● Your assignment: When a line in the records contains the string "Semántica", copy that line.

[Difference listings]

-.-.-

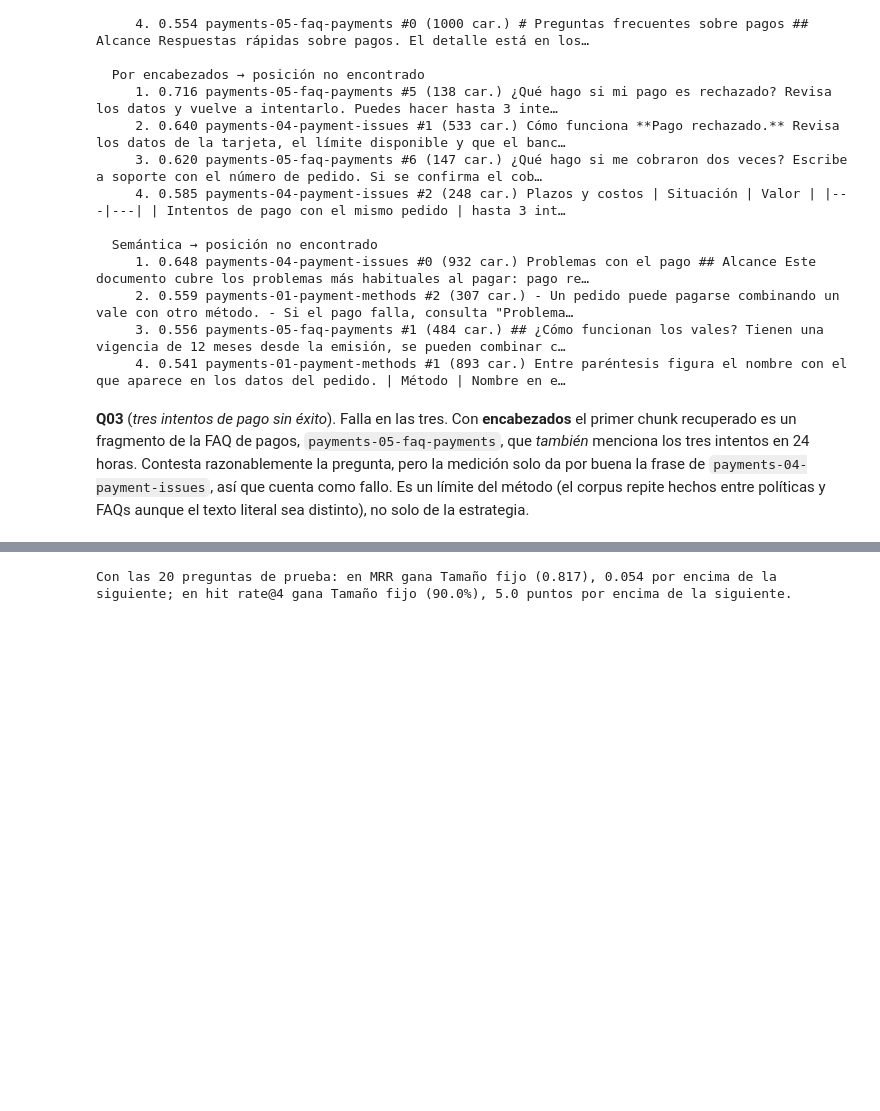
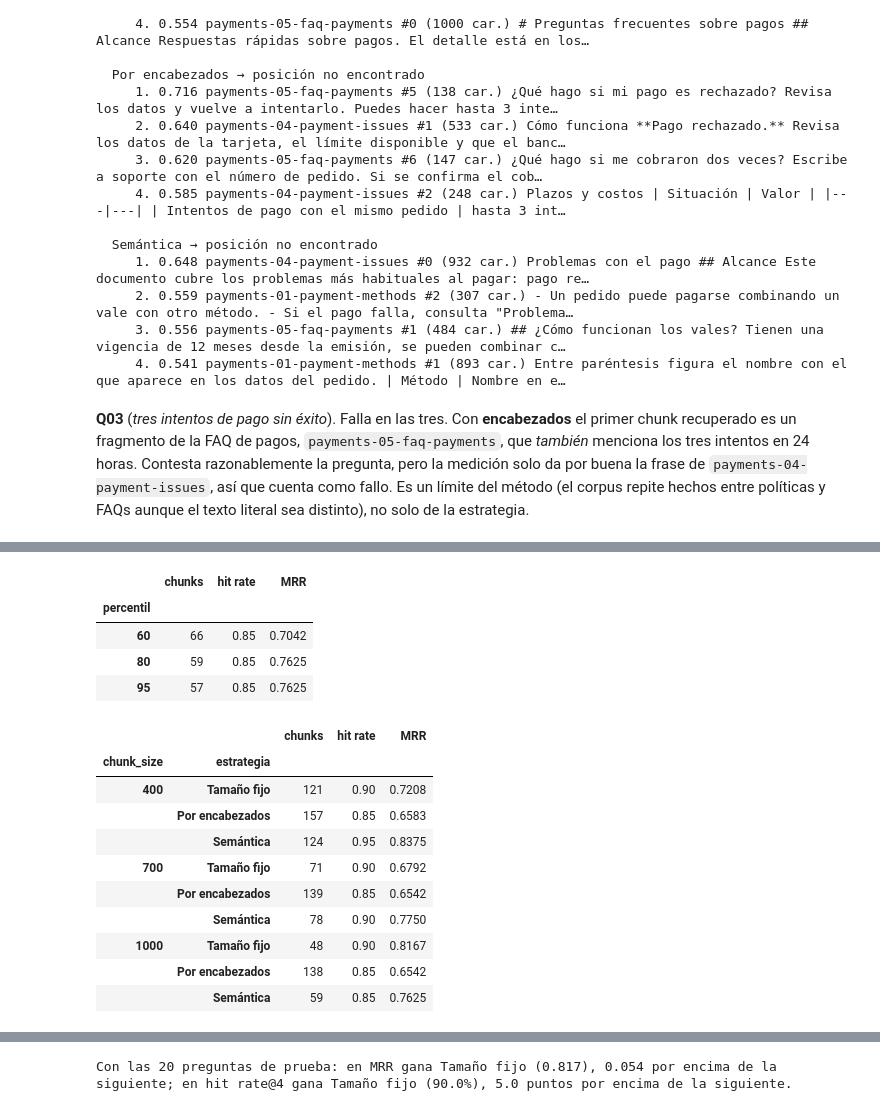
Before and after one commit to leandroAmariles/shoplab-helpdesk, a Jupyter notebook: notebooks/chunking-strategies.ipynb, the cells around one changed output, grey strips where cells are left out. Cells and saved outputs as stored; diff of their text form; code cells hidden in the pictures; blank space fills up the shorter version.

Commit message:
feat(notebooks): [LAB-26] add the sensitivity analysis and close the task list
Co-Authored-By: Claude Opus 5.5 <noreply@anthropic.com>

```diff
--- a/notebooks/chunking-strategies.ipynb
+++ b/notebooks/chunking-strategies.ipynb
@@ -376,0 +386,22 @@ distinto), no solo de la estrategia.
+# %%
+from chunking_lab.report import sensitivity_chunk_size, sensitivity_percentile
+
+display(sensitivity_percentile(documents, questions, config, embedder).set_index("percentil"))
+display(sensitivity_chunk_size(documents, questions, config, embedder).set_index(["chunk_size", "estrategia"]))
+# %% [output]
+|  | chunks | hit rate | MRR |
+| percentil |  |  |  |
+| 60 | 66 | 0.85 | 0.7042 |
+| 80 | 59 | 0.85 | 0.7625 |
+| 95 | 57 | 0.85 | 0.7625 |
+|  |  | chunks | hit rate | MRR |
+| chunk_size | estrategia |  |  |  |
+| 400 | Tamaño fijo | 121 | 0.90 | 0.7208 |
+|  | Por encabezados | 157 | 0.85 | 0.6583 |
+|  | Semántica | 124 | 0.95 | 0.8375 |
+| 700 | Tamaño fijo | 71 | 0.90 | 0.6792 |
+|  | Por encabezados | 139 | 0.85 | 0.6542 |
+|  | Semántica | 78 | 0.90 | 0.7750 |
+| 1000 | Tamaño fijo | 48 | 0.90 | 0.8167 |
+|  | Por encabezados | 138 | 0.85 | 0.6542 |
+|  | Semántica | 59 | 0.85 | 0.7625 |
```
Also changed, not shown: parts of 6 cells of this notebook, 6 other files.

-.-.-

● Answer space:
+|  | Semántica | 124 | 0.95 | 0.8375 |
+|  | Semántica | 78 | 0.90 | 0.7750 |
+|  | Semántica | 59 | 0.85 | 0.7625 |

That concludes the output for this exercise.